The reported phone call with President Donald Trump‘s son-in-law Jared Kushner and National Security Adviser John Bolton allegedly took place before Saudi Arabia publicly acknowledged that Khashoggi had been killed in its consulate in Istanbul.
Citing people familiar with the call, the New York Times and the Washington Post reported that the crown prince said Khashoggi belonged to the Muslim Brotherhood – outlawed by Riyadh and its Arab allies – and urged Kushner and Bolton to preserve the US-Saudi alliance.
Saudi Arabia has denied the media reports.
A critic of Mohammed bin Salman’s reform programme in Saudi Arabia, Khashoggi was killed after entering the consulate on October 2.
The kingdom has faced international condemnation for the journalist’s murder and its shifting official accounts of his disappearance last month.
Saudi authorities initially stated the journalist left the consulate, before backtracking and admitting on October 20 he was killed by “rogue” operatives.
“The attempt to criticise Khashoggi in private,” the Post noted, “stands in contrast to the Saudi government’s later public statement decrying his death as a ‘terrible mistake’ and ‘terrible tragedy'”.
The slain journalist’s family issued a statement to the paper, stating that the crown prince’s characterisation of Khashoggi was inaccurate.
“Jamal Khashoggi was not a member of the Muslim Brotherhood. He denied such claims repeatedly over the past several years,” the family said.
“Jamal Khashoggi was not a dangerous person in any way possible. To claim otherwise would be ridiculous.”
According to the Post, Kushner has been lobbying on behalf of the heir to the Saudi throne and has emphasised the strategic importance of the US-Saudi alliance.
Some officials at the US State Department however said they are considering a range of disciplinary measures, including a demand to end the Saudi-led blockade of Qatar or wind down the war in Yemen, where a Saudi-UAE military coalition is fighting the country’s Houthi rebels.
“Officials cautioned that no decision has been made, and Trump has expressed little desire to significantly alter US-Saudi relations, but there is an interest in a full vetting of the potential options,” the Post said.
In June 2017, Saudi Arabia alongside the UAE, Bahrain and Egypt imposed a land, sea and air blockade on Qatar, which they accuse of supporting terrorism, including the Muslim Brotherhood group.
Saudi Arabia listed the Brotherhood as a terrorist organisation in March 2014 alongside Jabhat al-Nusra – currently known as Hay’et Tahrir al-Sham – and Islamic State of Iraq and the Levant (ISIL).
The late Saudi King Abdullah decreed prison terms of up to 20 years for belonging to “terrorist groups” and fighting abroad.

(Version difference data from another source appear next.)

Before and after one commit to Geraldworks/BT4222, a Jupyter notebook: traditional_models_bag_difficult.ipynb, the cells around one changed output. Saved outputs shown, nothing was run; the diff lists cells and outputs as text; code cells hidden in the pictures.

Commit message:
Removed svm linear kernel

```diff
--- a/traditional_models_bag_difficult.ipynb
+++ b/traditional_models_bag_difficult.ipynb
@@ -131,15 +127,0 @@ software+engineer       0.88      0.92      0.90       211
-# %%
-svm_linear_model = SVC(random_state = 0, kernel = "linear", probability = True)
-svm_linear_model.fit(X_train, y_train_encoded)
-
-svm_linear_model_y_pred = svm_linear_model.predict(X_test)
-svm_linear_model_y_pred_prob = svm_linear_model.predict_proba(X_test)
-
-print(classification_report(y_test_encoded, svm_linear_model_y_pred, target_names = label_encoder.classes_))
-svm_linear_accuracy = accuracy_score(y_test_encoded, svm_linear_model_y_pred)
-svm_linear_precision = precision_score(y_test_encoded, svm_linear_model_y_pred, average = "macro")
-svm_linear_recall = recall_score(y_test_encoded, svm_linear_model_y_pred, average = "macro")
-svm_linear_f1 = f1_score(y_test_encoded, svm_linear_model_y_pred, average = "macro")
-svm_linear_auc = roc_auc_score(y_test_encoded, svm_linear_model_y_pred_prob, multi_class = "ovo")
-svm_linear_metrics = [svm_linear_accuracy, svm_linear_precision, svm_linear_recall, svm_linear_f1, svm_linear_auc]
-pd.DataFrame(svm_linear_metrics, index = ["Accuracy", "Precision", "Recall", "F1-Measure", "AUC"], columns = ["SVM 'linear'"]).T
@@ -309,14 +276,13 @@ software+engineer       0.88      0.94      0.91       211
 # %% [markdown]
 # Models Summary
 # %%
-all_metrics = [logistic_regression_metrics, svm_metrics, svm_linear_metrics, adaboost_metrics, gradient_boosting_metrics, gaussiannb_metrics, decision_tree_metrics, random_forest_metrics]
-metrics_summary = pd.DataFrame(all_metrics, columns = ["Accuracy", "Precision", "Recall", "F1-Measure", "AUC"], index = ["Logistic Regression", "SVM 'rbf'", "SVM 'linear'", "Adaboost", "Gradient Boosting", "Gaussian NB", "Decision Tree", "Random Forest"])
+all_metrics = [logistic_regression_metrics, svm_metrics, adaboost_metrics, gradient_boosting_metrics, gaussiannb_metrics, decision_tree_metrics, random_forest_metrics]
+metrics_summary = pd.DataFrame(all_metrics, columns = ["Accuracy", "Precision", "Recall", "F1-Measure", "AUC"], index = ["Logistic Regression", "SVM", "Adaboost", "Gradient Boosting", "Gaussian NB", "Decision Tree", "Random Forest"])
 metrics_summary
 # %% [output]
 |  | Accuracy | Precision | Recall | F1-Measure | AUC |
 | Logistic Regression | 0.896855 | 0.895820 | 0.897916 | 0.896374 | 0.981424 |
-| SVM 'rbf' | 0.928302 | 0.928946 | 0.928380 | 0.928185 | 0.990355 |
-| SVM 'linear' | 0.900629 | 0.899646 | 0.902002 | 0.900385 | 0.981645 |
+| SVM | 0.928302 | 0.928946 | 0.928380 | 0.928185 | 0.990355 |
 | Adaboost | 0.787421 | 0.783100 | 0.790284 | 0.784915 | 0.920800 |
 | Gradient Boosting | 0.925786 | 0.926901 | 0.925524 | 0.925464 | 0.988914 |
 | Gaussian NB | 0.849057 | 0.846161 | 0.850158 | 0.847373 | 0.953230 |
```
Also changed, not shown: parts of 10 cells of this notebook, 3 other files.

But analysts say the relationship between Saudi Arabia – which has at times tolerated and abetted the loosely defined political movement – and the group is more nuanced.
They say Riyadh has historically sought to make use of the movement to advance its interests in the region.
Former US Secretary of State Rex Tillerson called the classification of the Brotherhood at the time, in its entirety, as a terror group “problematic”.